The common misconception is that blunders are just tactical errors. Tactics are involved, and better tactical vision will certainly help reduce the number of these blunders, but studying tactics is treating the symptoms and not the disease. Consider the errors you make in a game. How many of the critical errors (those that change the expected result of the game–win, lose or draw) were immediately obvious to you, and how many required some serious thought or computer assistance? If you had to think about why your move was bad, or why your opponent’s move worked, then the problem is related to some other facet of your game. However, if your error provokes an immediate “Oh No!”, then it wasn’t your tactics that were faulty but your thinking. So… Reprogram your brain – find what is the problem with your blunders.
- shortly after you make your move you suddenly realize it was a blunder, or
- your opponent makes an unexpected move whose strength is immediately obvious, or
- your opponent makes a move that you didn’t consider, but it’s immediately obvious that you should have,
then your thinking process failed you, not your tactics.
So What’s the Solution?
How do I train this skill of near perfect thinking?
Ask yourself before moving – what your opponent can do and whether you can handle his threat. Many of us make a superficial attempt and select a move without going the full line.

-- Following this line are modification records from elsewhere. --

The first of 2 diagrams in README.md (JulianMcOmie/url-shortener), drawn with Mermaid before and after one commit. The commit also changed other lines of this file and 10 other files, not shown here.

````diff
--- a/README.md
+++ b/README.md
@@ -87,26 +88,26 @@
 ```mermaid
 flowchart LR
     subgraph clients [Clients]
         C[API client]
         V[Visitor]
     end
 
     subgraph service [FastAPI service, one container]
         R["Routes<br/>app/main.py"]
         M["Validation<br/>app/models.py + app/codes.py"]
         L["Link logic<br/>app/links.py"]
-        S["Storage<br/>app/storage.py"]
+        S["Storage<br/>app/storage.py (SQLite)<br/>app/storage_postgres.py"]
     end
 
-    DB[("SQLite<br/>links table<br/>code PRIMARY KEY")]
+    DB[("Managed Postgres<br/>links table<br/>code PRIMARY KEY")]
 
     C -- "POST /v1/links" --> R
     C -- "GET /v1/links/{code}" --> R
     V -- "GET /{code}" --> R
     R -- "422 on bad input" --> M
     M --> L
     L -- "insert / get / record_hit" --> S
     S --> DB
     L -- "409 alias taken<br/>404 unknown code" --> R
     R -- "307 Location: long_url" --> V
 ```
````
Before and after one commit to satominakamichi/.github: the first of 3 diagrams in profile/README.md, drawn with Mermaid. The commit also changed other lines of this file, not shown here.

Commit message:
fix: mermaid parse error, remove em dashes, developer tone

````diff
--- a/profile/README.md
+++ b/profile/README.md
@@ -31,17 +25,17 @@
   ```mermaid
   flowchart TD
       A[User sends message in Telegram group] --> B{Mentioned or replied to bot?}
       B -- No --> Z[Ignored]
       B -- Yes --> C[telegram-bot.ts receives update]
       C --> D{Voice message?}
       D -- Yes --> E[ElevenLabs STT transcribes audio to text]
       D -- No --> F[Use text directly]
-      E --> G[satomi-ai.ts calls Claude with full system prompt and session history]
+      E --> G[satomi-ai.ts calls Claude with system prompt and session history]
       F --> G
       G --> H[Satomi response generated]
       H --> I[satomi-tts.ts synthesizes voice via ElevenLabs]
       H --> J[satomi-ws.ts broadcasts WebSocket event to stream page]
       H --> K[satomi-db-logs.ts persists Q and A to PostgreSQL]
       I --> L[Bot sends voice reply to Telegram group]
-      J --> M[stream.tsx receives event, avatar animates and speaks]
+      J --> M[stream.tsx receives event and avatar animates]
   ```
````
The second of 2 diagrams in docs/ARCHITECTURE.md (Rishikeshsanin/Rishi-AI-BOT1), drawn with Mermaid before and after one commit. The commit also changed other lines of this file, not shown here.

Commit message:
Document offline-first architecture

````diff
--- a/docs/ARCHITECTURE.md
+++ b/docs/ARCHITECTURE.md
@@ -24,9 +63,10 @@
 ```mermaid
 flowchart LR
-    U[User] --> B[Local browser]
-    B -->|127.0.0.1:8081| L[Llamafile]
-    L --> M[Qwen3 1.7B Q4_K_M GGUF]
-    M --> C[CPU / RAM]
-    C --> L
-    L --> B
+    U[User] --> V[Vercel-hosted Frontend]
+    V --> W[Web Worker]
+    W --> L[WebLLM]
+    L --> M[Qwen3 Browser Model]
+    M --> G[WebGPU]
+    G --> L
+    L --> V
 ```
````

As an example, consider bowling or basketball. One thing you train is to be able to consistently pull off a certain stroke or a push, such as hitting all 9 balls or putting the ball inside the basket 7-10 feet away from the basket. After practicing again, and again, and again, the “right” way to do it becomes programmed in your “sub-conscious memory” and you can just execute it with least thought.